Quick: What does global warming look like? A forlorn polar bear stuck on a splintering glacier makes for a gripping visual, but a new report says there are millions of climate-change victims we don't see — and many look just like us. The Global Humanitarian Forum paints a grim portrait of the human toll inflicted by Earth's gradual rise in temperature: 26 million people displaced, $125 billion in annual economic losses and more than 300,000 yearly deaths, as climate change speeds desertification and magnifies scourges from malnutrition to flooding. "We can no longer hold back from speaking out on the silent suffering of millions worldwide," writes the group's leader, former U.N. Secretary-General Kofi Annan. (See the effects of climate change by 2020.)

Highlight Reel:
1. The scale of the problem: "Climate change is already seriously affecting hundreds of millions of people today and in the next 20 years those affected will likely more than double — making it the greatest emerging humanitarian challenge of our time ... The number of those severely affected by climate change is more than 10 times greater than, for instance, those injured in traffic accidents each year and more than the global annual number of new malaria cases. Within the next 20 years, 1 in 10 of the world's present population could be directly and seriously affected." (Watch an interview with Energy Secretary Steven Chu.)

2. Who endures the brunt of the crisis: "The first hit and worst affected by climate change are the world's poorest groups. Ninety-nine percent of all casualties occur in developing countries. A stark contrast to the one percent of global emissions attributable to some 50 of the least developed nations ... And the poor lack capacity to make their voices heard in international arenas or attract public and private investment. For those living on the brink of survival, climate change is a very real and dangerous hazard. For many, it is a final step of deprivation."

3. Observations from one "climate witness," a farmer in Kenya's Mara Basin: "When I was young, we used to have regular rains, but now it rains any time of the year. These changes started about 20 years ago. Food production in the area has gone down because people are not sure when to plant, and even when they plant, they may not get rains at the right time. Farming in our area is not only for our food, we depend on agriculture for income too. Some people have even had to resort to food donations from the government, something that has not happened since I was born." (See pictures of this fragile earth.)
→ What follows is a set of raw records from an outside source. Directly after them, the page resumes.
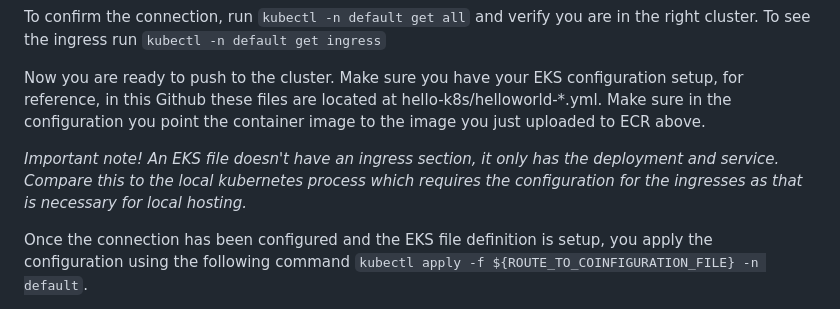
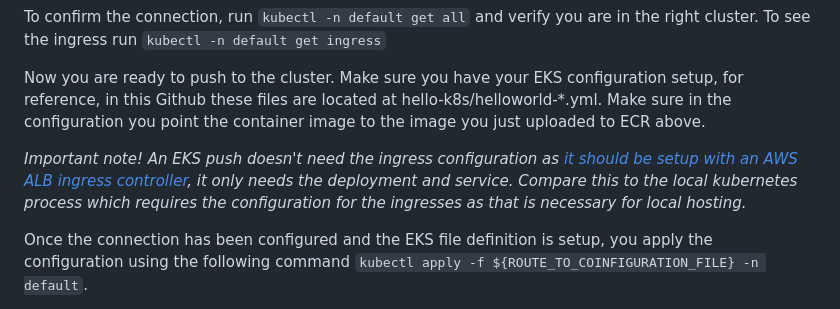
Before and after one commit to Open-Earth-Foundation/hello-k8s, a Markdown page: README.md, the part around the change. Rendered like a GitHub page.

Commit message:
doc(readme): updated readme EKS Instructions
Added a link to the AWS ALB documentation for setting up ingress controllers on EKS.

```diff
--- a/README.md
+++ b/README.md
@@ -42,7 +42,7 @@ To confirm the connection, run `kubectl -n default get all` and verify you are i
 
 Now you are ready to push to the cluster. Make sure you have your EKS configuration setup, for reference, in this Github these files are located at hello-k8s/helloworld-\*.yml. Make sure in the configuration you point the container image to the image you just uploaded to ECR above.
 
-_Important note! An EKS file doesn't have an ingress section, it only has the deployment and service. Compare this to the local kubernetes process which requires the configuration for the ingresses as that is necessary for local hosting._
+_Important note! An EKS push doesn't need the ingress configuration as [it should be setup with an AWS ALB ingress controller](https://aws.amazon.com/blogs/opensource/kubernetes-ingress-aws-alb-ingress-controller/), it only needs the deployment and service. Compare this to the local kubernetes process which requires the configuration for the ingresses as that is necessary for local hosting._
 
 Once the connection has been configured and the EKS file definition is setup, you apply the configuration using the following command `kubectl apply -f ${ROUTE_TO_COINFIGURATION_FILE} -n default`.
 
```
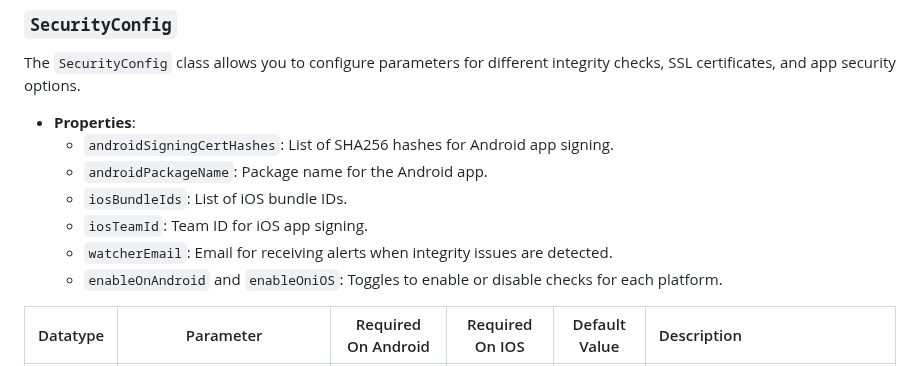
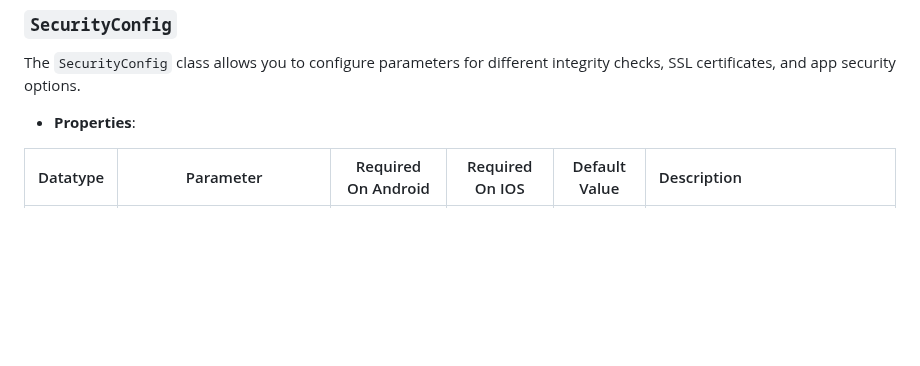
Before and after one commit to Ahmad-Ayman/flutter_dash_shield_plugin, a Markdown page: README.md, the part around the change. GitHub-like rendering; blank space fills up the shorter version.

```diff
--- a/README.md
+++ b/README.md
@@ -258,15 +258,6 @@ The `SecurityConfig` class allows you to configure parameters for different inte
 certificates, and app security options.
 
 - **Properties**:
-    - `androidSigningCertHashes`: List of SHA256 hashes for Android app signing.
-    - `androidPackageName`: Package name for the Android app.
-    - `iosBundleIds`: List of iOS bundle IDs.
-    - `iosTeamId`: Team ID for iOS app signing.
-    - `watcherEmail`: Email for receiving alerts when integrity issues are detected.
-    - `enableOnAndroid` and `enableOniOS`: Toggles to enable or disable checks for each platform.
-
-
-
 
 |          Datatype          |        Parameter         | Required On Android | Required On IOS | Default Value | Description                                                                                    |
 |:--------------------------:|:------------------------:|:-------------------:|:---------------:|:-------------:|:-----------------------------------------------------------------------------------------------|
```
The Lowdown:
The report admirably calls attention to the myriad hardships afflicting the world's poor, whose suffering too often escapes the gaze of the developed world. But the role of human-caused climate change in spawning the disasters is simply asserted more often than it's convincingly demonstrated. Critics have huffed that the report features more guesswork than science, ridiculing one calculation that factors in the frequency of earthquakes to determine global warming's impact on weather disasters (the authors do concede a "significant margin of error"). Specifics aside, the report is doubtless intended to haunt world leaders as they gather in Copenhagen later this year to negotiate a successor to the Kyoto Protocol. If its chilling claims are even partly true, the report should be read as a clarion call to action.

Verdict: Skim.

Read "51 Ways to Save the Environment."